One prevents a Supreme Court hopeful who switched parties just before candidate filing from having any party label next to his name on the ballot.
Jackson contended Republicans are meeting Saturday so it's harder for the candidate to sue because of the label change with a ballot printing deadlines approaching.
"If they wait until this weekend to act, anybody who would want to challenge would only have Monday and part of Tuesday to file a lawsuit, get into court, get it heard before a judge and get an injunction. It just cuts down the time," Jackson said. "It's a bad process. I hope people will see through and that they will do their due diligence on the constitutional amendments."
Moore said that' issue was not a consideration.
On Friday, Moore and Senate Leader Phil Berger, R-Rockingham, issued a joint statement vowing to override the governor's vetoes:

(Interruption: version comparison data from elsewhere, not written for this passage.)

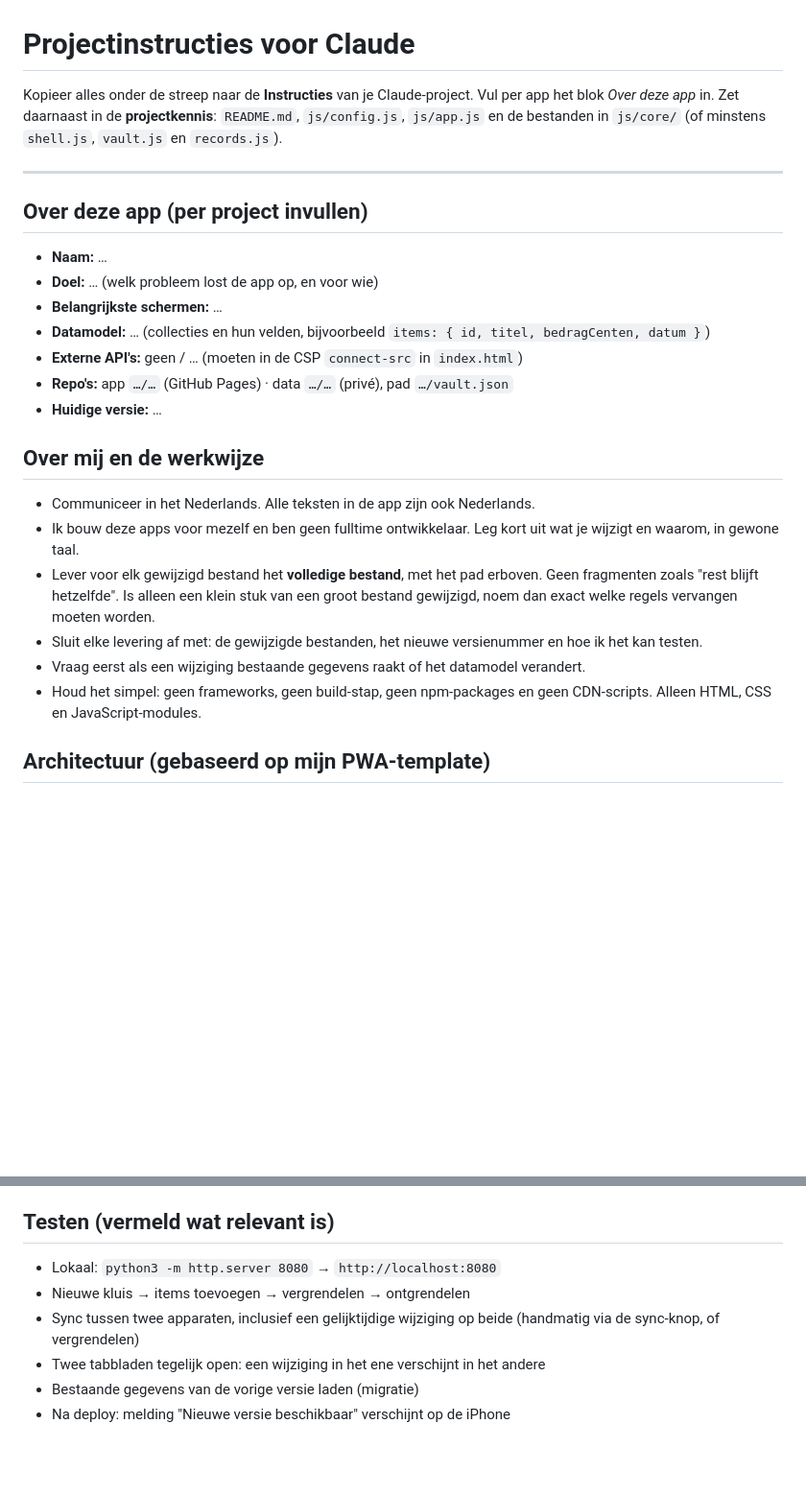
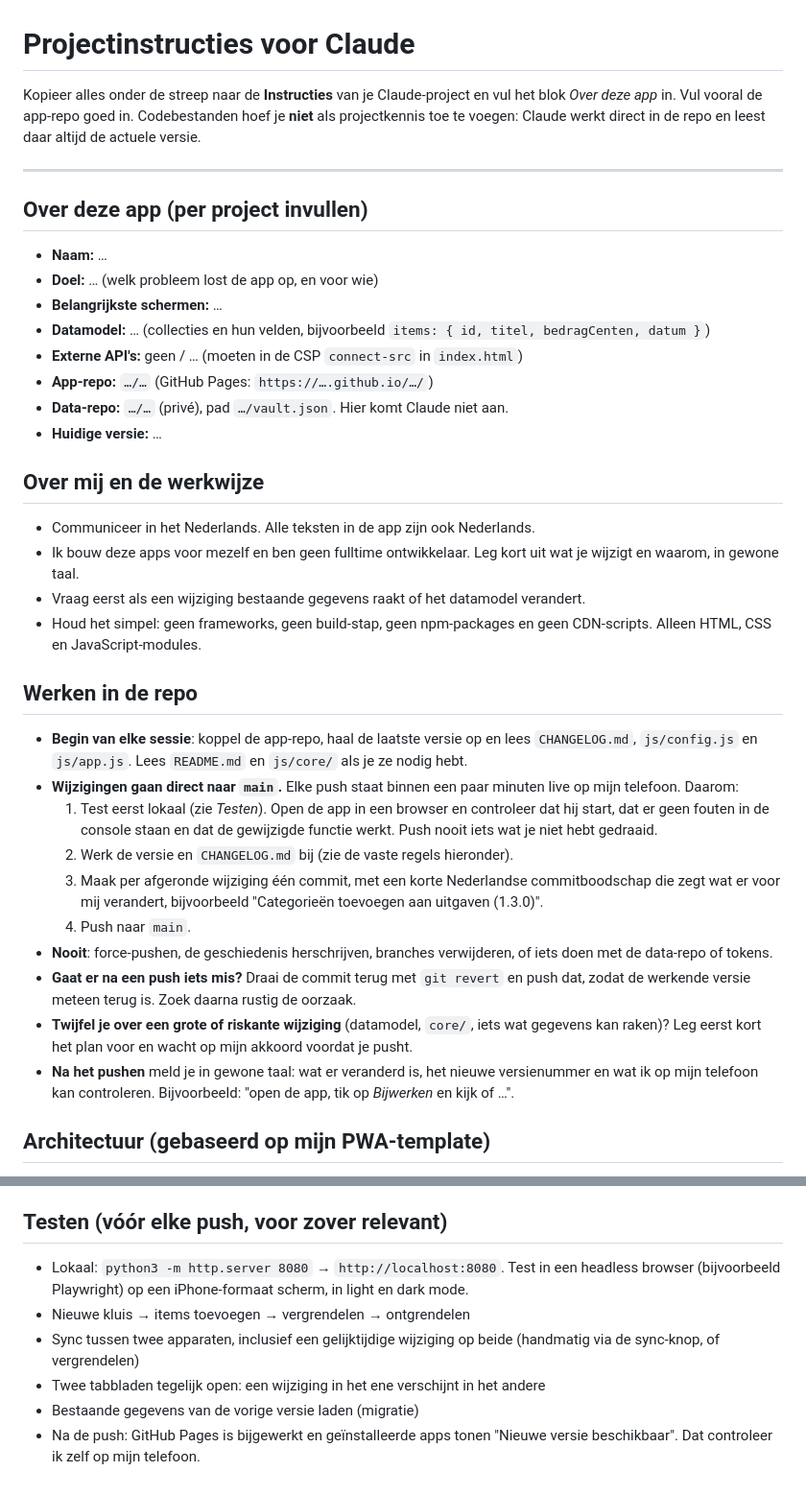
Before and after one commit to Gertjun/PWA-Template, a Markdown page: docs/CLAUDE-INSTRUCTIES.md, 2 parts joined by grey strips. Shown at 96% size. Drawn GitHub-style; blank space fills up the shorter version.

```diff
--- a/docs/CLAUDE-INSTRUCTIES.md
+++ b/docs/CLAUDE-INSTRUCTIES.md
@@ -1,6 +1,6 @@
 # Projectinstructies voor Claude
 
-Kopieer alles onder de streep naar de **Instructies** van je Claude-project. Vul per app het blok *Over deze app* in. Zet daarnaast in de **projectkennis**: `README.md`, `js/config.js`, `js/app.js` en de bestanden in `js/core/` (of minstens `shell.js`, `vault.js` en `records.js`).
+Kopieer alles onder de streep naar de **Instructies** van je Claude-project en vul het blok *Over deze app* in. Vul vooral de app-repo goed in. Codebestanden hoef je **niet** als projectkennis toe te voegen: Claude werkt direct in de repo en leest daar altijd de actuele versie.
 
 ---
 
@@ -11,17 +11,29 @@ Kopieer alles onder de streep naar de **Instructies** van je Claude-project. Vul
 - **Belangrijkste schermen:** …
 - **Datamodel:** … (collecties en hun velden, bijvoorbeeld `items: { id, titel, bedragCenten, datum }`)
 - **Externe API's:** geen / … (moeten in de CSP `connect-src` in `index.html`)
-- **Repo's:** app `…/…` (GitHub Pages) · data `…/…` (privé), pad `…/vault.json`
+- **App-repo:** `…/…` (GitHub Pages: `https://….github.io/…/`)
+- **Data-repo:** `…/…` (privé), pad `…/vault.json`. Hier komt Claude niet aan.
 - **Huidige versie:** …
 
 ## Over mij en de werkwijze
 
 - Communiceer in het Nederlands. Alle teksten in de app zijn ook Nederlands.
 - Ik bouw deze apps voor mezelf en ben geen fulltime ontwikkelaar. Leg kort uit wat je wijzigt en waarom, in gewone taal.
-- Lever voor elk gewijzigd bestand het **volledige bestand**, met het pad erboven. Geen fragmenten zoals "rest blijft hetzelfde". Is alleen een klein stuk van een groot bestand gewijzigd, noem dan exact welke regels vervangen moeten worden.
-- Sluit elke levering af met: de gewijzigde bestanden, het nieuwe versienummer en hoe ik het kan testen.
 - Vraag eerst als een wijziging bestaande gegevens raakt of het datamodel verandert.
 - Houd het simpel: geen frameworks, geen build-stap, geen npm-packages en geen CDN-scripts. Alleen HTML, CSS en JavaScript-modules.
+
+## Werken in de repo
+
+- **Begin van elke sessie**: koppel de app-repo, haal de laatste versie op en lees `CHANGELOG.md`, `js/config.js` en `js/app.js`. Lees `README.md` en `js/core/` als je ze nodig hebt.
+- **Wijzigingen gaan direct naar `main`.** Elke push staat binnen een paar minuten live op mijn telefoon. Daarom:
+  1. Test eerst lokaal (zie *Testen*). Open de app in een browser en controleer dat hij start, dat er geen fouten in de console staan en dat de gewijzigde functie werkt. Push nooit iets wat je niet hebt gedraaid.
+  2. Werk de versie en `CHANGELOG.md` bij (zie de vaste regels hieronder).
+  3. Maak per afgeronde wijziging één commit, met een korte Nederlandse commitboodschap die zegt wat er voor mij verandert, bijvoorbeeld "Categorieën toevoegen aan uitgaven (1.3.0)".
+  4. Push naar `main`.
+- **Nooit**: force-pushen, de geschiedenis herschrijven, branches verwijderen, of iets doen met de data-repo of tokens.
+- **Gaat er na een push iets mis?** Draai de commit terug met `git revert` en push dat, zodat de werkende versie meteen terug is. Zoek daarna rustig de oorzaak.
+- **Twijfel je over een grote of riskante wijziging** (datamodel, `core/`, iets wat gegevens kan raken)? Leg eerst kort het plan voor en wacht op mijn akkoord voordat je pusht.
+- **Na het pushen** meld je in gewone taal: wat er veranderd is, het nieuwe versienummer en wat ik op mijn telefoon kan controleren. Bijvoorbeeld: "open de app, tik op *Bijwerken* en kijk of …".
 
 ## Architectuur (gebaseerd op mijn PWA-template)
 
@@ -45,11 +57,11 @@ Kopieer alles onder de streep naar de **Instructies** van je Claude-project. Vul
 10. **Bestanden aanbieden** (export, rapport): via `saveFile()` uit `core/dom.js`, nooit met een eigen download-link.
 11. **CHANGELOG.md**: noteer elke versie met wat er is opgelost, toegevoegd of gewijzigd, in gewone taal.
 
-## Testen (vermeld wat relevant is)
+## Testen (vóór elke push, voor zover relevant)
 
-- Lokaal: `python3 -m http.server 8080` → `http://localhost:8080`
+- Lokaal: `python3 -m http.server 8080` → `http://localhost:8080`. Test in een headless browser (bijvoorbeeld Playwright) op een iPhone-formaat scherm, in light en dark mode.
 - Nieuwe kluis → items toevoegen → vergrendelen → ontgrendelen
 - Sync tussen twee apparaten, inclusief een gelijktijdige wijziging op beide (handmatig via de sync-knop, of vergrendelen)
 - Twee tabbladen tegelijk open: een wijziging in het ene verschijnt in het andere
 - Bestaande gegevens van de vorige versie laden (migratie)
-- Na deploy: melding "Nieuwe versie beschikbaar" verschijnt op de iPhone
+- Na de push: GitHub Pages is bijgewerkt en geïnstalleerde apps tonen "Nieuwe versie beschikbaar". Dat controleer ik zelf op mijn telefoon.
```
Also changed, not shown: README.md (+1 -1 lines).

"The governor's outlandish claim that labeling proposed constitutional amendments as 'Constitutional Amendments,' and conforming the filing requirements for judicial candidates to every other public office in the state, is somehow "rigging the system" is a poor attempt to protect political gamesmanship by his party. We will override these vetoes to deliver clear and consistent voter information on ballots this November."